[[ Working data, beginning ]]

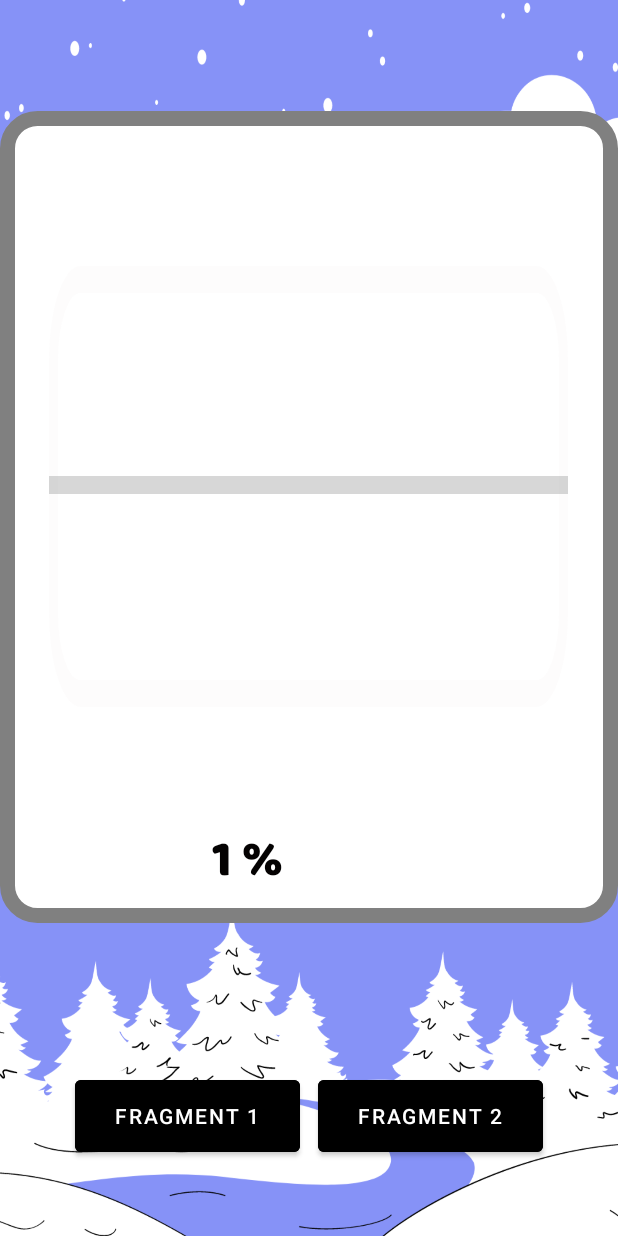
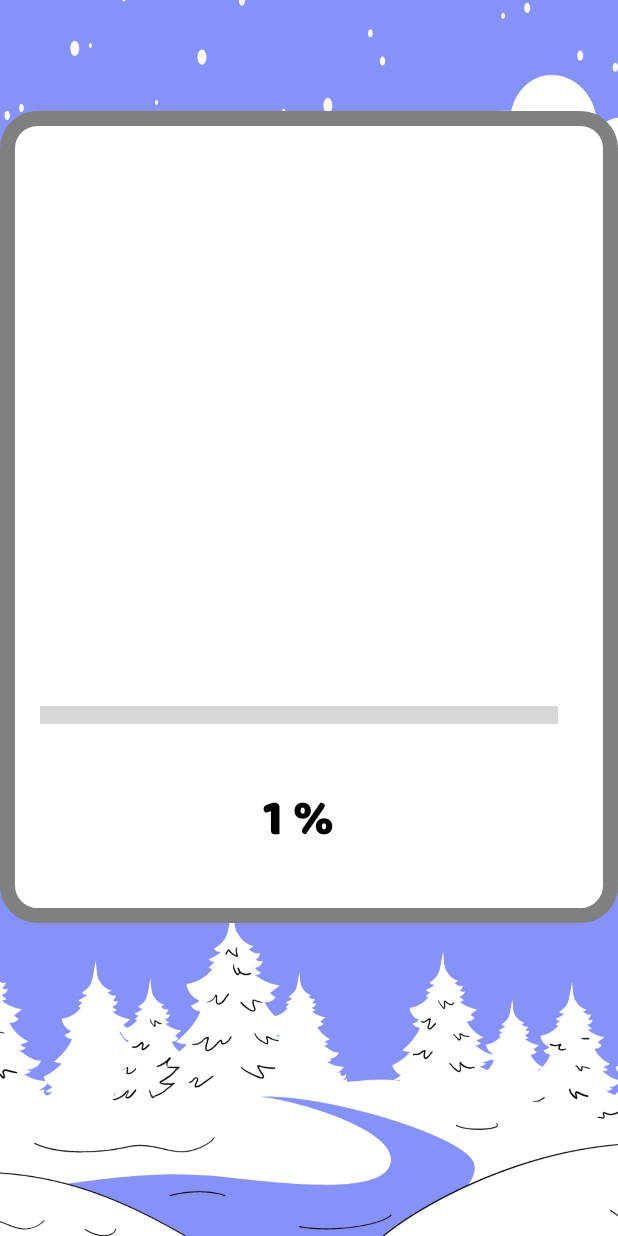
Before and after one commit to ZeroMortalZen/StressFree-App, an Android app: the MoodSurveyActivity screen opened directly, with no data from a screen before it, on a phone screen of 412 x 824 dp. Run offline under Robolectric (Android 15) with nearby library versions, the phone set to English and light mode, and no system bars.

Commit message:
v0.3
-Added Button visibility feature
when loading bar hits 100 button is visible

```diff
--- a/app/src/main/java/com/linx/stress_free_app/AnimationController/ProgressBarAnimation.java
+++ b/app/src/main/java/com/linx/stress_free_app/AnimationController/ProgressBarAnimation.java
@@ -1,21 +1,25 @@
 package com.linx.stress_free_app.AnimationController;
 
 import android.content.Context;
+import android.view.View;
 import android.view.animation.Animation;
 import android.view.animation.Transformation;
+import android.widget.Button;
 import android.widget.ProgressBar;
 import android.widget.TextView;
 
 public class ProgressBarAnimation extends Animation {
 
-   private Context context;
+   //private Context context;
    private ProgressBar progressBar;
    private TextView textView;
+   private Button button;
    private  float from;
    private  float to;
 
-   public ProgressBarAnimation(Context context ,ProgressBar progressBar, TextView textView, float from ,float to){
-       this.context = context;
+   public ProgressBarAnimation(Button button, ProgressBar progressBar, TextView textView, float from ,float to){
+       //this.context = context;
+       this.button = button;
        this.progressBar= progressBar;
        this.textView= textView;
        this.from = from;
@@ -31,7 +35,8 @@
         textView.setText((int)value +" %");
 
         if(value == to){
-            //Set Buttons visables
+            button.setVisibility(View.VISIBLE);
+
 
         }
     }
--- a/app/src/main/java/com/linx/stress_free_app/MoodSurveyActivity.java
+++ b/app/src/main/java/com/linx/stress_free_app/MoodSurveyActivity.java
@@ -31,6 +31,10 @@
 
         firstFragmentBtn = findViewById(R.id.fragment1btn);
         secondFragmentBtn = findViewById(R.id.fragment2btn);
+
+        firstFragmentBtn.setVisibility(View.GONE);
+        secondFragmentBtn.setVisibility(View.GONE);
+
 
         progressBar =findViewById(R.id.progressBar);
         textView = findViewById(R.id.text_view);
@@ -67,7 +71,7 @@
     }
 
     public void progessAnimation(){
-        ProgressBarAnimation anim = new ProgressBarAnimation(this,progressBar,textView,0f,100f);
+        ProgressBarAnimation anim = new ProgressBarAnimation(firstFragmentBtn,progressBar,textView,0f,100f);
         anim.setDuration(8000);
         progressBar.setAnimation(anim);
     }
--- a/app/src/main/res/drawable/progress_bar_background.xml
+++ b/app/src/main/res/drawable/progress_bar_background.xml
@@ -3,5 +3,5 @@
     android:shape="rectangle"
     >
     <corners android:radius="18dp" />
-    <stroke android:color="@color/transparent" android:width="6dp" />
+    <stroke android:color="@color/black" android:width="6dp" />
 </shape>
--- a/app/src/main/res/layout/activity_mood_survey.xml
+++ b/app/src/main/res/layout/activity_mood_survey.xml
@@ -7,7 +7,7 @@
     android:background="@drawable/pagebkg"
     tools:context=".MoodSurveyActivity">
 
-    <FrameLayout
+    <RelativeLayout
         android:id="@+id/frameLayout"
         android:layout_width="match_parent"
         android:layout_height="541dp"
@@ -20,26 +20,31 @@
 
         <TextView
             android:id="@+id/text_view"
-            android:layout_width="129dp"
-            android:layout_height="72dp"
-            android:layout_above="@+id/progress_bar"
-            android:layout_gravity="bottom|center"
+            android:layout_width="133dp"
+            android:layout_height="wrap_content"
+            android:layout_alignParentStart="true"
+            android:layout_alignParentTop="true"
+            android:layout_gravity="center"
+            android:layout_marginStart="132dp"
+            android:layout_marginTop="442dp"
             android:fontFamily="@font/baloo_paaji"
             android:text="0%"
+            android:textAlignment="center"
             android:textColor="#040202"
             android:textSize="34sp" />
 
         <ProgressBar
             android:id="@+id/progressBar"
             style="@style/Widget.AppCompat.ProgressBar.Horizontal"
-            android:layout_width="346dp"
-            android:layout_height="98dp"
+            android:layout_width="345dp"
+            android:layout_height="57dp"
+            android:layout_alignParentEnd="true"
+
             android:layout_alignParentBottom="true"
             android:layout_gravity="center"
-
-            android:layout_marginBottom="20dp"
-            android:background="@drawable/progress_bar_background" />
-    </FrameLayout>
+            android:layout_marginEnd="40dp"
+            android:layout_marginBottom="110dp" />
+    </RelativeLayout>
 
     <Button
         android:id="@+id/fragment1btn"
```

[[ Working data, end ]]

# Task item
Give every entry again as it is, dropping its pictures.

# Solution for this exercise
Before and after one commit to ZeroMortalZen/StressFree-App, an Android app: the MoodSurveyActivity screen opened directly, with no data from a screen before it, on a phone screen of 412 x 824 dp. Run offline under Robolectric (Android 15) with nearby library versions, the phone set to English and light mode, and no system bars.

Commit message:
v0.3
-Added Button visibility feature
when loading bar hits 100 button is visible

```diff
--- a/app/src/main/java/com/linx/stress_free_app/AnimationController/ProgressBarAnimation.java
+++ b/app/src/main/java/com/linx/stress_free_app/AnimationController/ProgressBarAnimation.java
@@ -1,21 +1,25 @@
 package com.linx.stress_free_app.AnimationController;
 
 import android.content.Context;
+import android.view.View;
 import android.view.animation.Animation;
 import android.view.animation.Transformation;
+import android.widget.Button;
 import android.widget.ProgressBar;
 import android.widget.TextView;
 
 public class ProgressBarAnimation extends Animation {
 
-   private Context context;
+   //private Context context;
    private ProgressBar progressBar;
    private TextView textView;
+   private Button button;
    private  float from;
    private  float to;
 
-   public ProgressBarAnimation(Context context ,ProgressBar progressBar, TextView textView, float from ,float to){
-       this.context = context;
+   public ProgressBarAnimation(Button button, ProgressBar progressBar, TextView textView, float from ,float to){
+       //this.context = context;
+       this.button = button;
        this.progressBar= progressBar;
        this.textView= textView;
        this.from = from;
@@ -31,7 +35,8 @@
         textView.setText((int)value +" %");
 
         if(value == to){
-            //Set Buttons visables
+            button.setVisibility(View.VISIBLE);
+
 
         }
     }
--- a/app/src/main/java/com/linx/stress_free_app/MoodSurveyActivity.java
+++ b/app/src/main/java/com/linx/stress_free_app/MoodSurveyActivity.java
@@ -31,6 +31,10 @@
 
         firstFragmentBtn = findViewById(R.id.fragment1btn);
         secondFragmentBtn = findViewById(R.id.fragment2btn);
+
+        firstFragmentBtn.setVisibility(View.GONE);
+        secondFragmentBtn.setVisibility(View.GONE);
+
 
         progressBar =findViewById(R.id.progressBar);
         textView = findViewById(R.id.text_view);
@@ -67,7 +71,7 @@
     }
 
     public void progessAnimation(){
-        ProgressBarAnimation anim = new ProgressBarAnimation(this,progressBar,textView,0f,100f);
+        ProgressBarAnimation anim = new ProgressBarAnimation(firstFragmentBtn,progressBar,textView,0f,100f);
         anim.setDuration(8000);
         progressBar.setAnimation(anim);
     }
--- a/app/src/main/res/drawable/progress_bar_background.xml
+++ b/app/src/main/res/drawable/progress_bar_background.xml
@@ -3,5 +3,5 @@
     android:shape="rectangle"
     >
     <corners android:radius="18dp" />
-    <stroke android:color="@color/transparent" android:width="6dp" />
+    <stroke android:color="@color/black" android:width="6dp" />
 </shape>
--- a/app/src/main/res/layout/activity_mood_survey.xml
+++ b/app/src/main/res/layout/activity_mood_survey.xml
@@ -7,7 +7,7 @@
     android:background="@drawable/pagebkg"
     tools:context=".MoodSurveyActivity">
 
-    <FrameLayout
+    <RelativeLayout
         android:id="@+id/frameLayout"
         android:layout_width="match_parent"
         android:layout_height="541dp"
@@ -20,26 +20,31 @@
 
         <TextView
             android:id="@+id/text_view"
-            android:layout_width="129dp"
-            android:layout_height="72dp"
-            android:layout_above="@+id/progress_bar"
-            android:layout_gravity="bottom|center"
+            android:layout_width="133dp"
+            android:layout_height="wrap_content"
+            android:layout_alignParentStart="true"
+            android:layout_alignParentTop="true"
+            android:layout_gravity="center"
+            android:layout_marginStart="132dp"
+            android:layout_marginTop="442dp"
             android:fontFamily="@font/baloo_paaji"
             android:text="0%"
+            android:textAlignment="center"
             android:textColor="#040202"
             android:textSize="34sp" />
 
         <ProgressBar
             android:id="@+id/progressBar"
             style="@style/Widget.AppCompat.ProgressBar.Horizontal"
-            android:layout_width="346dp"
-            android:layout_height="98dp"
+            android:layout_width="345dp"
+            android:layout_height="57dp"
+            android:layout_alignParentEnd="true"
+
             android:layout_alignParentBottom="true"
             android:layout_gravity="center"
-
-            android:layout_marginBottom="20dp"
-            android:background="@drawable/progress_bar_background" />
-    </FrameLayout>
+            android:layout_marginEnd="40dp"
+            android:layout_marginBottom="110dp" />
+    </RelativeLayout>
 
     <Button
         android:id="@+id/fragment1btn"
```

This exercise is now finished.